▶ What to do: Copy all the lines of the data that include the word "widget".

---------------

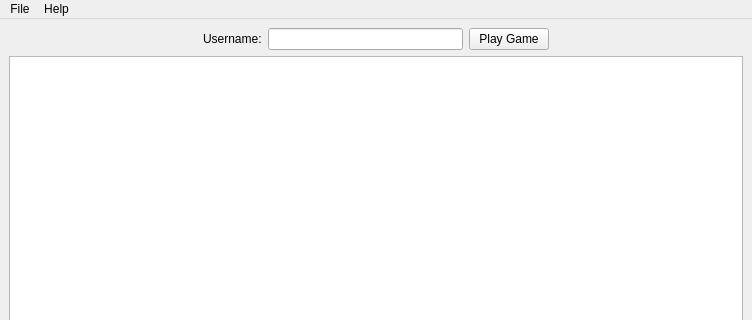
This is ui/mainwindow.ui in greghaynes/QTcpPlanetWars as Qt 5 draws it before an edit; both pictures show x 0 to 752 and y 0 to 320 of the 752 by 591 pixel window. The edited form follows.
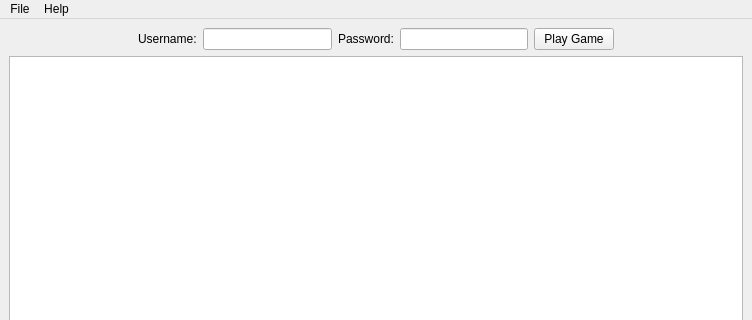
This is the edited form.

Commit message: Allow passwords

Diff of the .ui file:
```diff
--- a/ui/mainwindow.ui
+++ b/ui/mainwindow.ui
@@ -40,6 +40,20 @@
       <item>
        <widget class="QLineEdit" name="usernameLineEdit"/>
       </item>
+      <item>
+       <widget class="QLabel" name="label_2">
+        <property name="text">
+         <string>Password:</string>
+        </property>
+       </widget>
+      </item>
+      <item>
+       <widget class="QLineEdit" name="passwordLineEdit">
+        <property name="echoMode">
+         <enum>QLineEdit::PasswordEchoOnEdit</enum>
+        </property>
+       </widget>
+      </item>
       <item>
        <widget class="QPushButton" name="playGamePushButton">
         <property name="text">
```
The commit also changes 3 other files.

---------------

▶ Answer space:
        <widget class="QLineEdit" name="usernameLineEdit"/>
+       <widget class="QLabel" name="label_2">
+       </widget>
+       <widget class="QLineEdit" name="passwordLineEdit">
+       </widget>
        <widget class="QPushButton" name="playGamePushButton">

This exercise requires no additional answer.